There are those who dull the pain of living with sedatives like alcohol and drugs. Some engage in denial, rationalization or excuse making, or enlist the aid of enablers, co-dependents and fellow victims. Others wrap themselves in the cloak of indifference, cynicism, martyrdom and fatalism or rely on emotional opiates like its Gods will or everything serves a purpose. See Harold Bloomfield, M. D. Making Peace with Your Past, Harper Collins Publishers, New York, N. Y., 2000.
But while these bromides may provide temporary relief, they offer no way out. So like Virgil, we offer the following advice for surviving hell.

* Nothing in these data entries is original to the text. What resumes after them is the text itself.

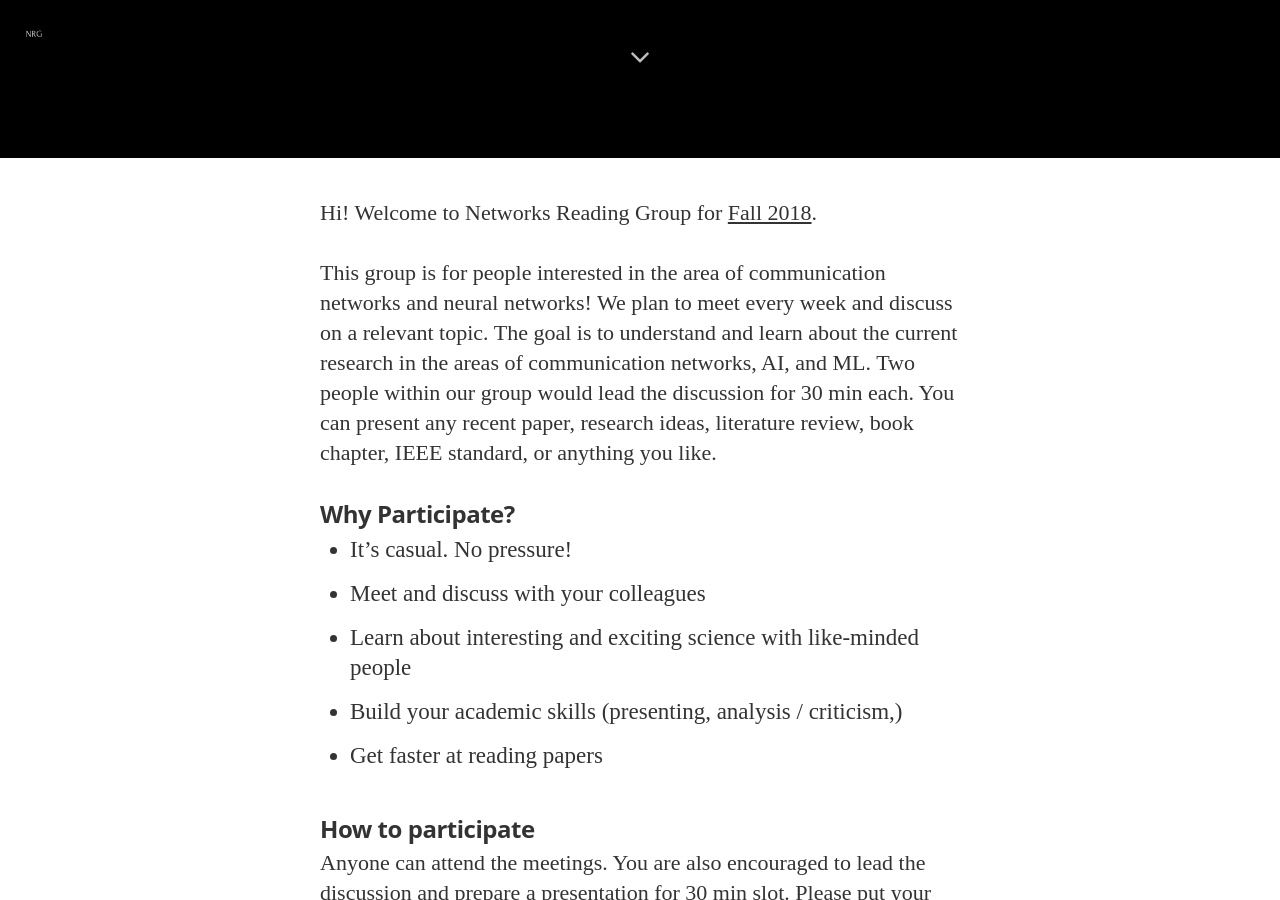
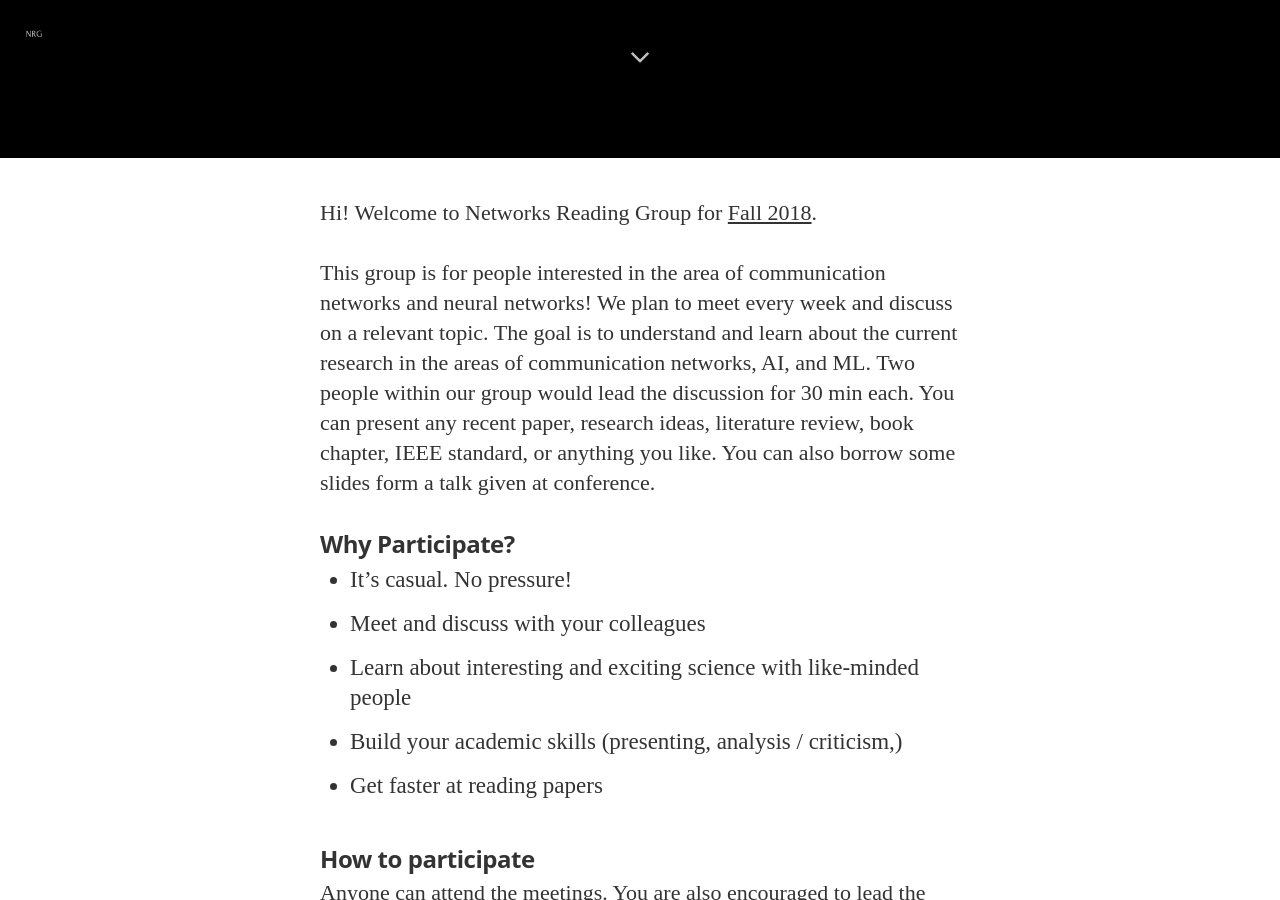
Before and after one commit to nrgucsd/nrgucsd.github.io, a Jekyll site: the page built from _posts/2018-09-01-Reading-Fall2018.markdown, in a window 1280 px wide and 900 px high, scrolled down 742 px. Built offline with Jekyll 4.4.1, drawn with Linux system fonts in a browser that asks for light colours; nearby versions of some CDN libraries; some web fonts are replaced.

Commit message:
Update 2018-09-01-Reading-Fall2018.markdown

```diff
--- a/_posts/2018-09-01-Reading-Fall2018.markdown
+++ b/_posts/2018-09-01-Reading-Fall2018.markdown
@@ -6,7 +6,7 @@ image: /assets/article_images/2014-08-29-welcome-to-jekyll/desktop.JPG
 
 Hi! Welcome to Networks Reading Group for [Fall 2018](https://nrg-ucsd.github.io/2018/09/01/Reading-Fall2018.html).
 
-This group is for people interested in the area of communication networks and neural networks! We plan to meet every week and discuss on a relevant topic. The goal is to understand and learn about the current research in the areas of communication networks, AI, and ML. Two people within our group would lead the discussion for 30 min each. You can present any recent paper, research ideas, literature review, book chapter, IEEE standard, or anything you like.
+This group is for people interested in the area of communication networks and neural networks! We plan to meet every week and discuss on a relevant topic. The goal is to understand and learn about the current research in the areas of communication networks, AI, and ML. Two people within our group would lead the discussion for 30 min each. You can present any recent paper, research ideas, literature review, book chapter, IEEE standard, or anything you like. You can also borrow some slides form a talk given at conference.
 
 ### Why Participate?
 * It’s casual. No pressure!
```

First, appreciate the fact that life is a blessing even under the worst of circumstance. The universe did not have to create you. It could have easily chosen someone else on which to bestow this gift. But for some reason, it selected you. A walk through hell often clarifies why.
Second, while taking personal responsibility is fine, self-flagellation serves no useful purpose. Like it or not, a certain amount of pain and discomfort is inevitable, no matter what we do. It rains on the just as well as the unjust and bad things happen to good people all the time. An occasional walk through hell is simply the cost of living.
In addition, we sometimes catch hell not because we have done something wrong but because we did something right. There is a price to pay for standing up to a bully, protecting the weak or maintaining one’s dignity. But, it is a price worth paying.
Third, if you are catching hell, it is important to complete the journey as quickly as possible. We must not grow comfortable with or in our discomfort. We should not buy a time share or set up permanent residence there. Get in, get out and move on to a higher purpose.
Fourth, perspective and gratitude are indispensable. While there is nothing pleasant about torment and tragedy, everything is relative; all things are comparative. One man’s version of hell is another mans walk in the park.
Fifth, hell, at least the earthly version thereof, is not meant to break us. It is not designed to forever reward us for choosing wisely or to eternally punish us for choosing badly. To base decision on threats or promises is a matter of self-interest at best if not succumbing to being bullied or bribed at worst. We should instead do the right thing, regardless the consequences. A trip through hell reinforces this truth by encouraging us to embrace our better selves.
The problem is human nature. Winning is more pleasant than losing but much less instructive. What is more, we dislike anything that is disagreeable or unattractive, preferring the quick and easy. And we generally resent challenges, even those that make us stronger.
So when it comes to adversity, we focus on the unpleasantness of the process rather than the lessons learned. Instead of welcoming the accrued muscle and sinew, we internalize the pain and discomfort of the journey. Worse, we share this human fallacy with the rest of the world.
The key to surviving hell is to let go of the emotional baggage. Like a tree which drops leaves that are no longer useful, reject the anger, chaos, doubt and confusion. Abandon the shame, guilt and fear. And above all, refuse to be a victim. It isn’t easy, but it is far better to accept love, forgiveness and reconciliation than the opposite.
In conclusion, there is indeed an upside to going through hell. Adversity teaches, instructs and informs. It molds and shapes us. It builds bone, courage and resolve. It enhances our faith and fortitude.
Not only can we survive the journey through hell, but like Ellen who is more concerned with the welfare of her parents than the loss of a limb, we can become stronger, singed but forged. At least, we hope so.
Leo Barron Hicks, Founder and CEO
Blackacre Policy Forum